RealtyTrac recently reported that national foreclosure filings are down while foreclosure filings are seeing marked increases in some states.
There are two systems for foreclosing residential real estate in the United States; judicial and non-judicial foreclosure. The states individually decide which foreclosure process will be followed in their state.
Click Here To Download An Overview Of The Foreclosure Process
Judicial foreclosure requires action by the courts because the mortgage is not written including a “power of sale clause”. Judicial foreclosure proceedings generally take longer than non-judicial processes due to this court involvement.
A log-jam of delayed judicial foreclosures are beginning to move through backlogged courts with the result of higher numbers of foreclosures started, foreclosure auctions scheduled, and properties either sold to third parties at foreclosure auctions or repossessed by mortgage lenders.
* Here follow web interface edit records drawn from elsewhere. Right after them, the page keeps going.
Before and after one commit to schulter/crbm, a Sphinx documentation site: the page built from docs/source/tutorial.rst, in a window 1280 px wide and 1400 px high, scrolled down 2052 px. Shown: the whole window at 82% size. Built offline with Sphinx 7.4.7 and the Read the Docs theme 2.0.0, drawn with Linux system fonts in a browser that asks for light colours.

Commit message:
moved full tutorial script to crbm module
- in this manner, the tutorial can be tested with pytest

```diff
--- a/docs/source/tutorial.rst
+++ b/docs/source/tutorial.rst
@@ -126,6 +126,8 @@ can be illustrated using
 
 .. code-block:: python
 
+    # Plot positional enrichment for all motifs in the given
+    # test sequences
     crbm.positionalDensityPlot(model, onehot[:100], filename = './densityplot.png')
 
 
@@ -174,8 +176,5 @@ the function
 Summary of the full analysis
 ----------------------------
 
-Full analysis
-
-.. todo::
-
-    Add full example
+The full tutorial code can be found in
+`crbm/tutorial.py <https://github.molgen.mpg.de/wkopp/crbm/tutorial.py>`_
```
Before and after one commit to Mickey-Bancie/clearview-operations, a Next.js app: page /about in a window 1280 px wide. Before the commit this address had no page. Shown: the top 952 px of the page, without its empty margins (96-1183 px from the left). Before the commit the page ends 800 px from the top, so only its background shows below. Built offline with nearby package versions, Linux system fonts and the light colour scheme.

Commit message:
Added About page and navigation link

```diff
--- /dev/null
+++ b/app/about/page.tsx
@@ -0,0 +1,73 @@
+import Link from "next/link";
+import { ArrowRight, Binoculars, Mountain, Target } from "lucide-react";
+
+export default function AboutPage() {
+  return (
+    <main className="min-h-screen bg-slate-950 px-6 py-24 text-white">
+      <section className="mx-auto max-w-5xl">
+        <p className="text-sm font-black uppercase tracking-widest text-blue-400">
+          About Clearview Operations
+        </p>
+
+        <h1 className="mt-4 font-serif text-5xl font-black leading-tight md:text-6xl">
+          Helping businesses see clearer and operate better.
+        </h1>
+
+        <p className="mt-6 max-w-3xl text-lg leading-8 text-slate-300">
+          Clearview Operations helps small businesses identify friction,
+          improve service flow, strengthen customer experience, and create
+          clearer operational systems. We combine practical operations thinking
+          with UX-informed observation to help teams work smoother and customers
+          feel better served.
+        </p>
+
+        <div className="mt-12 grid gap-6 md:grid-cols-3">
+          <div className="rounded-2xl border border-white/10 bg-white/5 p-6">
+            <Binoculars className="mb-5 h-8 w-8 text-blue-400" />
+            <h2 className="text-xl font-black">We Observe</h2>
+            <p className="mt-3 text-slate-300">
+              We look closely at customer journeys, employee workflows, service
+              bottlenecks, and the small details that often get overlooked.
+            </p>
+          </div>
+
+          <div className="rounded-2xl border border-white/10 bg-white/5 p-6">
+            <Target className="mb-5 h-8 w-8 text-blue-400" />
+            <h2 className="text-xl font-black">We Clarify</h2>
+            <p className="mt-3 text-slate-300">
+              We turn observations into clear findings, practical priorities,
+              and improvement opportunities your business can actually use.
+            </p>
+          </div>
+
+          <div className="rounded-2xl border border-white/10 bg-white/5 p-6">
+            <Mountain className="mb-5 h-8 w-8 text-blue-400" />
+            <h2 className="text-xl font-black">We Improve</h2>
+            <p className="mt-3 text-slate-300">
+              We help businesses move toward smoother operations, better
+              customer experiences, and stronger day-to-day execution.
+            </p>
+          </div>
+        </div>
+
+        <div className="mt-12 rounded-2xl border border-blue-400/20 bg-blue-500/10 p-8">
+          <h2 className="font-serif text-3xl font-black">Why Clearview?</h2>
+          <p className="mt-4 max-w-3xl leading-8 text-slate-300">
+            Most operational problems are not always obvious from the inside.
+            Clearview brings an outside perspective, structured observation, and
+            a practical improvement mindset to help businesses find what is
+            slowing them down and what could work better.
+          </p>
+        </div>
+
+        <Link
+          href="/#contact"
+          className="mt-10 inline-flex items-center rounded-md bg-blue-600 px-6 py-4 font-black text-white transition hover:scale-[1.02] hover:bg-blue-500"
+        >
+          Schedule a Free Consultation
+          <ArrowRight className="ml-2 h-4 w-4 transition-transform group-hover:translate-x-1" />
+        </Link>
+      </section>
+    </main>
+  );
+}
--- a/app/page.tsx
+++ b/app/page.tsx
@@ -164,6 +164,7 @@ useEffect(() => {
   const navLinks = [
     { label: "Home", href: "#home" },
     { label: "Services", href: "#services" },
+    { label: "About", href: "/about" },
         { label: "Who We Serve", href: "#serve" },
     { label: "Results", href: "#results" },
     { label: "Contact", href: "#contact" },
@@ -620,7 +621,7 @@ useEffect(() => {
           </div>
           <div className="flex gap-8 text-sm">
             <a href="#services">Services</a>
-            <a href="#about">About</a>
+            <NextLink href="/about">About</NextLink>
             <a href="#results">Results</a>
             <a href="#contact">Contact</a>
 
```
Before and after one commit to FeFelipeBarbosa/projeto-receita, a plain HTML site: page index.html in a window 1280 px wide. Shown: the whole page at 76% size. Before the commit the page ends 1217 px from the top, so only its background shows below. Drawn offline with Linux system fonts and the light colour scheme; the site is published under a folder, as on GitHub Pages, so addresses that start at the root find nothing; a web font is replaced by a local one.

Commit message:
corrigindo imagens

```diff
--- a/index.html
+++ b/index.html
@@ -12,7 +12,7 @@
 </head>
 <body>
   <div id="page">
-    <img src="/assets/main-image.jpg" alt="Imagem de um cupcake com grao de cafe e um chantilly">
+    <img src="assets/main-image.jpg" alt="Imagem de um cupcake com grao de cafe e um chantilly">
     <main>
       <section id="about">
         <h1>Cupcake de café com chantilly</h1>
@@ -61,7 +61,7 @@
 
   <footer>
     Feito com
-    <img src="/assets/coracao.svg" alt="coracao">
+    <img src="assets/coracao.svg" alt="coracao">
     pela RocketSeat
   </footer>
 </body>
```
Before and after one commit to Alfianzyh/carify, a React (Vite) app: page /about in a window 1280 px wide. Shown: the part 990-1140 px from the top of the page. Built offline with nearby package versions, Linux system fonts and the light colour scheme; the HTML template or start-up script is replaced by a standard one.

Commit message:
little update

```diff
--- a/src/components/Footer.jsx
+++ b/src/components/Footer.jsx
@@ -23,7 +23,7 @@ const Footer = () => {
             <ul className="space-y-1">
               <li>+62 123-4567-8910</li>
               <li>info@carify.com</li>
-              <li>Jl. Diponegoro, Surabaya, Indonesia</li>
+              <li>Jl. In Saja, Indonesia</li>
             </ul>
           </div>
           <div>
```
In states allowing non-judicial foreclosure, the matter may be handled outside of the judicial system as the mortgage is written with the power of sale clause which allows the lender to take control of the mortgaged property to satisfy the outstanding lien.
Here are highlights of April’s foreclosure report:
Nationally, 144,790 foreclosure filings were made in April, a decrease of 5 percent compared to March and representing an annual decrease of 23 percent year-over-year.
Overall, April’s residential foreclosure activity was at its lowest since February 2007. About one of every 905 U.S. housing units had a foreclosure filing during April.
Due to the aforementioned backlog of judicial foreclosures, scheduled foreclosure auctions hit a 30-month high in April rising by 22 percent between March and April.
Some states had markedly higher rates of foreclosure sales scheduled in April 2013 as compared to April 2012. Examples include Maryland (+199 percent), New Jersey (+91 percent), Ohio (+73 percent), Oklahoma (+57 percent), and Florida (+55 percent)
Foreclosure auctions scheduled in non-judicial states were 7 percent lower in April as compared to March, and were an encouraging 43 percent lower in April 2013 as compared to April 2012; this was the lowest reading for non-judicial foreclosure sales scheduled since December of 2005.
Non-judicial foreclosure sales were impacted in some states as the result of legislation affecting foreclosure procedures. Affected states included Arkansas, California, Nevada, Oregon and Washington.
70,133 U.S. homes went into foreclosure in April 2013, which is 40 percent lower than for March 2013 and 28 percent lower than during April 2012.
With home values increasing and large numbers of delayed foreclosures clearing the books, this data offers further evidence that the U.S. real estate market is steadily improving. As more foreclosures are removed from the housing inventory, home prices should continue to stabilize and increase.